__EXERCISE OBJECTIVE__.
Where a line of the records contains the word "annotation", show that line.

== SUPPLIED ENTRIES

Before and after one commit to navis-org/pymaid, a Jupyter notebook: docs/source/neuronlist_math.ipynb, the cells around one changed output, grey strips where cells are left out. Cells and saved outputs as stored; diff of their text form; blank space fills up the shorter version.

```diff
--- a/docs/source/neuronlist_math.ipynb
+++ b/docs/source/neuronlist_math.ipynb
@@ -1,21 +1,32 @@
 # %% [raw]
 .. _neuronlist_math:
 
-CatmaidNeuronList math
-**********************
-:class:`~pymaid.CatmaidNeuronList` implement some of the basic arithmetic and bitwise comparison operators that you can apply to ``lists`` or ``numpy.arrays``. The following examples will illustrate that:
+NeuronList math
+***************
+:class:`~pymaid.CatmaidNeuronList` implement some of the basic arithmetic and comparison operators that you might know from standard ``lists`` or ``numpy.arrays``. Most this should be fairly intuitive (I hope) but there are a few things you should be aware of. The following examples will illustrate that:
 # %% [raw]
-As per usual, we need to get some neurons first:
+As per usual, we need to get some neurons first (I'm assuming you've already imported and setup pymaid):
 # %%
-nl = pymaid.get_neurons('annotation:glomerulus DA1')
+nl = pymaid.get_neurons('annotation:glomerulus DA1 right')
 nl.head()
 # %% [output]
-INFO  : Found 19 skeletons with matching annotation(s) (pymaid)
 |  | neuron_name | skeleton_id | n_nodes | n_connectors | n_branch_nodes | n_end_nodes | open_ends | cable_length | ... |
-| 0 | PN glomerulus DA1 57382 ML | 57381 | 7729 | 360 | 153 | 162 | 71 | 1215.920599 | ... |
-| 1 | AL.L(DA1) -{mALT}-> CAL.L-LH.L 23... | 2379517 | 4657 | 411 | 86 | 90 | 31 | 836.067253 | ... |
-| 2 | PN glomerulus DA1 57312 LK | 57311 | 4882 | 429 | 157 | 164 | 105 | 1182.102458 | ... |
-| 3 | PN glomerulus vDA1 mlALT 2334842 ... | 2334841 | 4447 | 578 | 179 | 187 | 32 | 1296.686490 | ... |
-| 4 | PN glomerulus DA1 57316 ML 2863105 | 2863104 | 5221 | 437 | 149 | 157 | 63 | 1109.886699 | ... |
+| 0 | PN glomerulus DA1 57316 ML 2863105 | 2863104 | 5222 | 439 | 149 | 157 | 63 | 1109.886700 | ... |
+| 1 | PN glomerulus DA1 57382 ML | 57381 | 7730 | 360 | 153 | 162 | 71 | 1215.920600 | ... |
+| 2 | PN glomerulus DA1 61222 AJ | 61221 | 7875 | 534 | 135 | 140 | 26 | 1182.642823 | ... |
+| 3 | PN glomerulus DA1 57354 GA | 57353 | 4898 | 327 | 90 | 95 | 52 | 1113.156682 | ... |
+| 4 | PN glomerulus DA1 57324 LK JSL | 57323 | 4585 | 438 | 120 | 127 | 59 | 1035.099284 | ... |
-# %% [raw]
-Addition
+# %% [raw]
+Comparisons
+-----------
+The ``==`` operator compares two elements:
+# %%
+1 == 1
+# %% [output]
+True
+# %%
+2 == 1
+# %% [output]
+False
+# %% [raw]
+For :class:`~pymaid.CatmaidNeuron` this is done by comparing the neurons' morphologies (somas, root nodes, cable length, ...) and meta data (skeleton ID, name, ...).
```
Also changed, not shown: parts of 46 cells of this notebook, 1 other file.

====

__ANSWER SPACE__.
-nl = pymaid.get_neurons('annotation:glomerulus DA1')
+nl = pymaid.get_neurons('annotation:glomerulus DA1 right')
-INFO  : Found 19 skeletons with matching annotation(s) (pymaid)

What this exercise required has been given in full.